> _RECORDS SHOWN_:
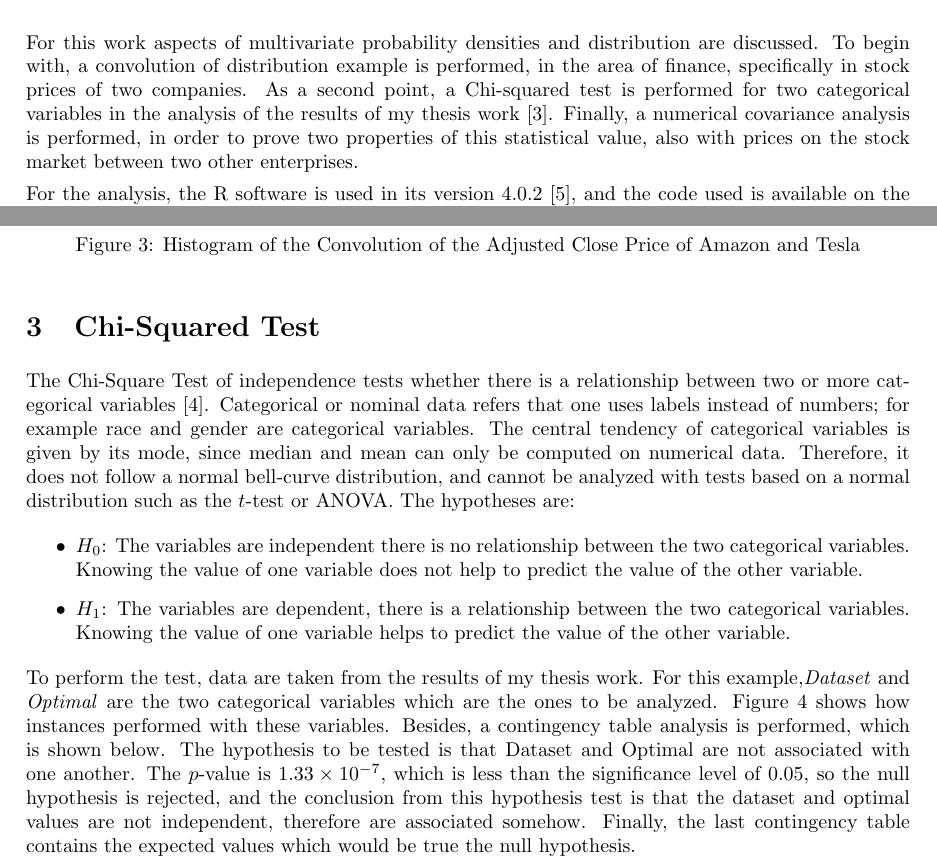
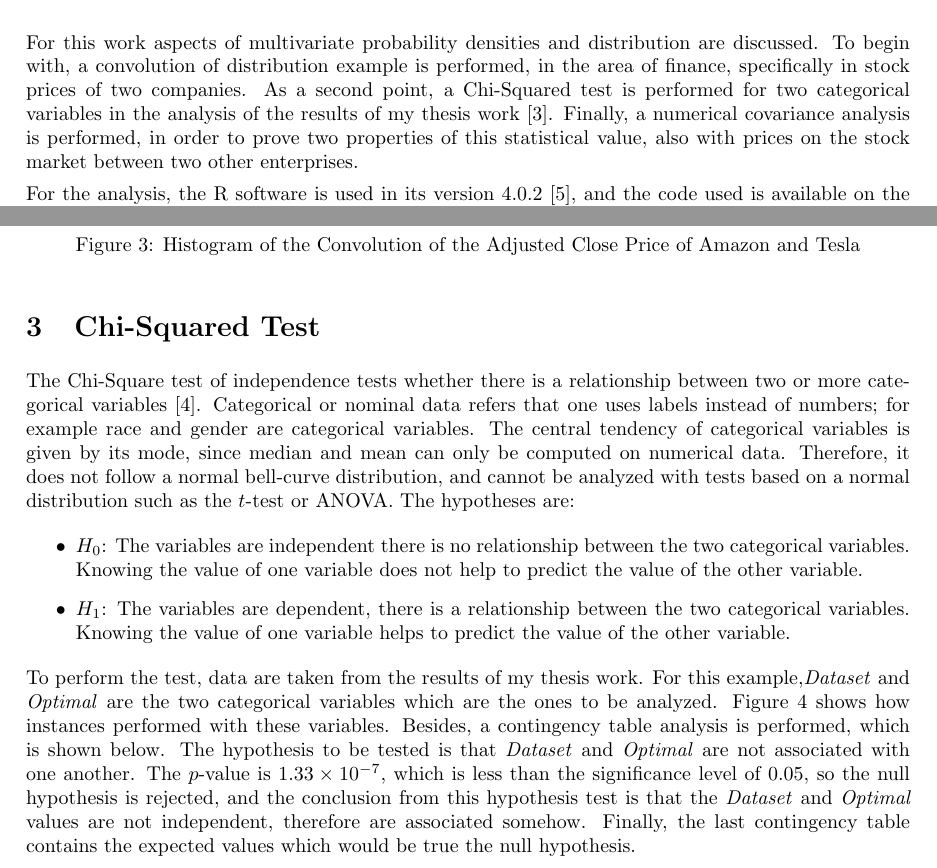
Before and after one commit to oscaralejandro1907/probability-in-R, a LaTeX problem sheet (assignment11/a11.tex): two parts of pages 1 and 3 of 6, joined at a grey line, cut so that both start at the same text. Compiled offline with pdfLaTeX.

Commit message:
Update a11.tex

```diff
--- a/assignment11/a11.tex
+++ b/assignment11/a11.tex
@@ -102,7 +102,7 @@
 \maketitle
 
 \section{Introduction}
- 	For this work aspects of multivariate probability densities and distribution are discussed. To begin with, a convolution of distribution example is performed, in the area of finance, specifically in stock prices of two companies. As a second point, a Chi-squared test is performed for two categorical variables in the analysis of the results of my thesis work \citep{hernandez2020study}. Finally, a numerical covariance analysis is performed, in order to prove two properties of this statistical value, also with prices on the stock market between two other enterprises.
+ 	For this work aspects of multivariate probability densities and distribution are discussed. To begin with, a convolution of distribution example is performed, in the area of finance, specifically in stock prices of two companies. As a second point, a Chi-Squared test is performed for two categorical variables in the analysis of the results of my thesis work \citep{hernandez2020study}. Finally, a numerical covariance analysis is performed, in order to prove two properties of this statistical value, also with prices on the stock market between two other enterprises.
 
  	For the analysis, the R software is used in its version 4.0.2 \citep{r}, and the code used is available on the GitHub repository \citep{github}. This work is run on a MacBook Air with an Intel Core i5 CPU $ @ $ 1.8 GHz and 8 GB RAM.
 
@@ -144,13 +144,13 @@
 
 \section{Chi-Squared Test}
 
-The Chi-Square Test of independence tests whether there is a relationship between two or more categorical variables  \citep{soetewey2020}.  Categorical or nominal data refers that one uses labels instead of numbers; for example race and gender are categorical variables. The central tendency of categorical variables is given by its mode, since median and mean can only be computed on numerical data. Therefore, it does not follow a normal bell-curve distribution, and cannot be analyzed with tests based on a normal distribution such as the $t$-test or ANOVA. The hypotheses are:
+The Chi-Square test of independence tests whether there is a relationship between two or more categorical variables  \citep{soetewey2020}.  Categorical or nominal data refers that one uses labels instead of numbers; for example race and gender are categorical variables. The central tendency of categorical variables is given by its mode, since median and mean can only be computed on numerical data. Therefore, it does not follow a normal bell-curve distribution, and cannot be analyzed with tests based on a normal distribution such as the $t$-test or ANOVA. The hypotheses are:
 \begin{itemize}
 	\item $H_{0}$: The variables are independent there is no relationship between the two categorical variables. Knowing the value of one variable does not help to predict the value of the other variable.
 	\item $H_{1}$: The variables are dependent, there is a relationship between the two categorical variables. Knowing the value of one variable helps to predict the value of the other variable.
 \end{itemize}
 
-To perform the test, data are taken from the results of my thesis work. For this example,\textit{Dataset} and \textit{Optimal} are the two categorical variables which are the ones to be analyzed. Figure \ref{fig:pies} shows how instances performed with these variables. Besides, a contingency table analysis is performed, which is shown below. The hypothesis to be tested is that Dataset and Optimal are not associated with one another. The $p$-value is $1.33 \times 10^{-7}$, which is less than the significance level of 0.05, so the null hypothesis is rejected, and the conclusion from this hypothesis test is that the dataset and optimal values are not independent, therefore are associated somehow. Finally, the last contingency table contains the expected values which would be true the null hypothesis.
+To perform the test, data are taken from the results of my thesis work. For this example,\textit{Dataset} and \textit{Optimal} are the two categorical variables which are the ones to be analyzed. Figure \ref{fig:pies} shows how instances performed with these variables. Besides, a contingency table analysis is performed, which is shown below. The hypothesis to be tested is that \textit{Dataset} and \textit{Optimal} are not associated with one another. The $p$-value is $1.33 \times 10^{-7}$, which is less than the significance level of 0.05, so the null hypothesis is rejected, and the conclusion from this hypothesis test is that the \textit{Dataset} and \textit{Optimal} values are not independent, therefore are associated somehow. Finally, the last contingency table contains the expected values which would be true the null hypothesis.
 		 \begin{figure}
 			\centering
 			\begin{subfigure}[b]{0.475\textwidth}
```
Also changed, not shown: assignment11/a11.tex (4 more changed lines).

> _YOUR OBJECTIVE_: Produce the full material again verbatim, with the pictures dropped.

> _RESULT OF THE EXERCISE_:
Before and after one commit to oscaralejandro1907/probability-in-R, a LaTeX problem sheet (assignment11/a11.tex): two parts of pages 1 and 3 of 6, joined at a grey line, cut so that both start at the same text. Compiled offline with pdfLaTeX.

Commit message:
Update a11.tex

```diff
--- a/assignment11/a11.tex
+++ b/assignment11/a11.tex
@@ -102,7 +102,7 @@
 \maketitle
 
 \section{Introduction}
- 	For this work aspects of multivariate probability densities and distribution are discussed. To begin with, a convolution of distribution example is performed, in the area of finance, specifically in stock prices of two companies. As a second point, a Chi-squared test is performed for two categorical variables in the analysis of the results of my thesis work \citep{hernandez2020study}. Finally, a numerical covariance analysis is performed, in order to prove two properties of this statistical value, also with prices on the stock market between two other enterprises.
+ 	For this work aspects of multivariate probability densities and distribution are discussed. To begin with, a convolution of distribution example is performed, in the area of finance, specifically in stock prices of two companies. As a second point, a Chi-Squared test is performed for two categorical variables in the analysis of the results of my thesis work \citep{hernandez2020study}. Finally, a numerical covariance analysis is performed, in order to prove two properties of this statistical value, also with prices on the stock market between two other enterprises.
 
  	For the analysis, the R software is used in its version 4.0.2 \citep{r}, and the code used is available on the GitHub repository \citep{github}. This work is run on a MacBook Air with an Intel Core i5 CPU $ @ $ 1.8 GHz and 8 GB RAM.
 
@@ -144,13 +144,13 @@
 
 \section{Chi-Squared Test}
 
-The Chi-Square Test of independence tests whether there is a relationship between two or more categorical variables  \citep{soetewey2020}.  Categorical or nominal data refers that one uses labels instead of numbers; for example race and gender are categorical variables. The central tendency of categorical variables is given by its mode, since median and mean can only be computed on numerical data. Therefore, it does not follow a normal bell-curve distribution, and cannot be analyzed with tests based on a normal distribution such as the $t$-test or ANOVA. The hypotheses are:
+The Chi-Square test of independence tests whether there is a relationship between two or more categorical variables  \citep{soetewey2020}.  Categorical or nominal data refers that one uses labels instead of numbers; for example race and gender are categorical variables. The central tendency of categorical variables is given by its mode, since median and mean can only be computed on numerical data. Therefore, it does not follow a normal bell-curve distribution, and cannot be analyzed with tests based on a normal distribution such as the $t$-test or ANOVA. The hypotheses are:
 \begin{itemize}
 	\item $H_{0}$: The variables are independent there is no relationship between the two categorical variables. Knowing the value of one variable does not help to predict the value of the other variable.
 	\item $H_{1}$: The variables are dependent, there is a relationship between the two categorical variables. Knowing the value of one variable helps to predict the value of the other variable.
 \end{itemize}
 
-To perform the test, data are taken from the results of my thesis work. For this example,\textit{Dataset} and \textit{Optimal} are the two categorical variables which are the ones to be analyzed. Figure \ref{fig:pies} shows how instances performed with these variables. Besides, a contingency table analysis is performed, which is shown below. The hypothesis to be tested is that Dataset and Optimal are not associated with one another. The $p$-value is $1.33 \times 10^{-7}$, which is less than the significance level of 0.05, so the null hypothesis is rejected, and the conclusion from this hypothesis test is that the dataset and optimal values are not independent, therefore are associated somehow. Finally, the last contingency table contains the expected values which would be true the null hypothesis.
+To perform the test, data are taken from the results of my thesis work. For this example,\textit{Dataset} and \textit{Optimal} are the two categorical variables which are the ones to be analyzed. Figure \ref{fig:pies} shows how instances performed with these variables. Besides, a contingency table analysis is performed, which is shown below. The hypothesis to be tested is that \textit{Dataset} and \textit{Optimal} are not associated with one another. The $p$-value is $1.33 \times 10^{-7}$, which is less than the significance level of 0.05, so the null hypothesis is rejected, and the conclusion from this hypothesis test is that the \textit{Dataset} and \textit{Optimal} values are not independent, therefore are associated somehow. Finally, the last contingency table contains the expected values which would be true the null hypothesis.
 		 \begin{figure}
 			\centering
 			\begin{subfigure}[b]{0.475\textwidth}
```
Also changed, not shown: assignment11/a11.tex (4 more changed lines).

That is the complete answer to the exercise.